  • Natural disasters affected over 95 million people in 2017, contributing to an estimated 68 000 deaths and over US$335 billion in economic losses worldwide.2

  • Disaster risk reduction (DRR) strategies are plans designed to minimise these negative effects and to promote the resiliency of local health systems.5

  • Despite the overwhelming need for surgical care in postdisaster settings, DRR plans have not effectively prioritised surgical systems planning.

  • National Surgical, Obstetric, and Anesthesia Plans (NSOAPs) are a novel framework for the development of surgical care systems being adapted by many countries.

  • Together, NSOAPs and DRR strategies represent an opportunity to coordinate more comprehensive surgical care policy and to build resilient health systems.

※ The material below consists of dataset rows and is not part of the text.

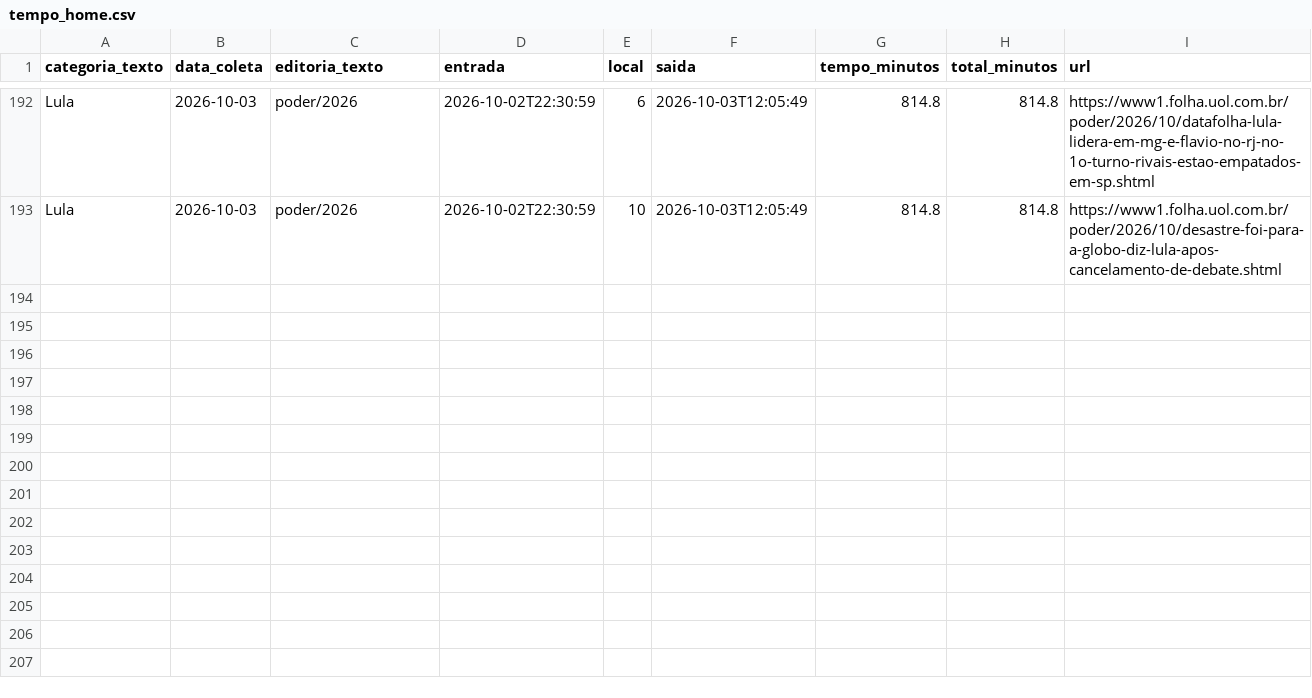
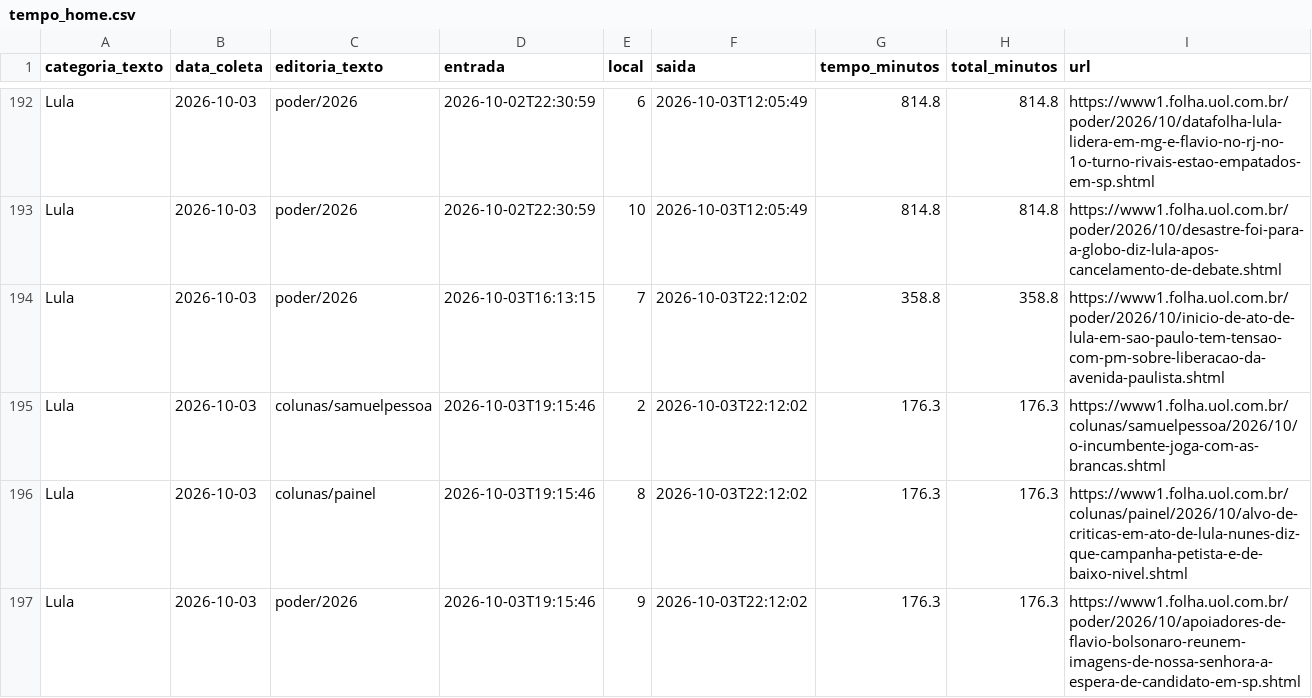
Before and after one commit to saratrindade-droid/equilibrio-eleitoral-2, a CSV file: tempo_home.csv, drawn as a sheet; only a part is shown, gaps mark what is left out; the diff names each change by its address in the sheet, - before the commit and + after, or states it on an @@ line.

Commit message:
Atualiza coleta tempo-na-home

```diff
--- a/tempo_home.csv
+++ b/tempo_home.csv
+row 194: Lula | 2026-10-03 | poder/2026 | 2026-10-03T16:13:15 | 7 | 2026-10-03T22:12:02 | 358.8 | 358.8 | https://www1.folha.uol.com.br/poder/2026/10/inicio-de-ato-de-lula-em-sao-paulo-tem-tensao-com-pm-sobre-liberacao-da-avenida-paulista.shtml
+row 195: Lula | 2026-10-03 | colunas/samuelpessoa | 2026-10-03T19:15:46 | 2 | 2026-10-03T22:12:02 | 176.3 | 176.3 | https://www1.folha.uol.com.br/colunas/samuelpessoa/2026/10/o-incumbente-joga-com-as-brancas.shtml
+row 196: Lula | 2026-10-03 | colunas/painel | 2026-10-03T19:15:46 | 8 | 2026-10-03T22:12:02 | 176.3 | 176.3 | https://www1.folha.uol.com.br/colunas/painel/2026/10/alvo-de-criticas-em-ato-de-lula-nunes-diz-que-campanha-petista-e-de-baixo-nivel.shtml
+row 197: Lula | 2026-10-03 | poder/2026 | 2026-10-03T19:15:46 | 9 | 2026-10-03T22:12:02 | 176.3 | 176.3 | https://www1.folha.uol.com.br/poder/2026/10/apoiadores-de-flavio-bolsonaro-reunem-imagens-de-nossa-senhora-a-espera-de-candidato-em-sp.shtml
```
Also changed, not shown: 1 other file.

Natural disasters have been a source of death and suffering throughout human history. Over the last few centuries, trends in industrialisation and urbanisation have led to a dramatic growth in the world population which is largely concentrated in cities. Concurrently, climate change has been linked to the increased frequency and intensity of natural hazards such as earthquakes, floods and storms.1–3 When natural hazards disrupt human life or activity they become natural disasters.4 Most recently, between 2007 and 2016, approximately 354 natural disasters affected an average of 210 million people per year worldwide and contributed to an estimated 68 000 annual deaths.5 In addition to the human losses, disasters can paralyse regional development.6 Loss of life and destruction of infrastructure have contributed to approximately US$142 billion in annual economic losses during this time period.5 In 2017, the annual losses surpassed US$300 billion.3 5 This places a growing number of people at heightened physical and financial risk.7

Furthermore, it is clear that natural disasters impose an additional burden on the most vulnerable populations and thus exacerbate pre-existing health inequalities. Women, children, the elderly and those of lower socioeconomic status are most affected.8 9 As such, natural disasters are not natural in that the loss of life and health largely depends on man-made and societal factors; in fact, socioeconomic disparity acts as a more powerful driver of health outcomes than the natural disasters themselves.8 Thus, while natural hazards may be inevitable, the extent of the resulting human tragedy during natural disasters can, in fact, be mitigated.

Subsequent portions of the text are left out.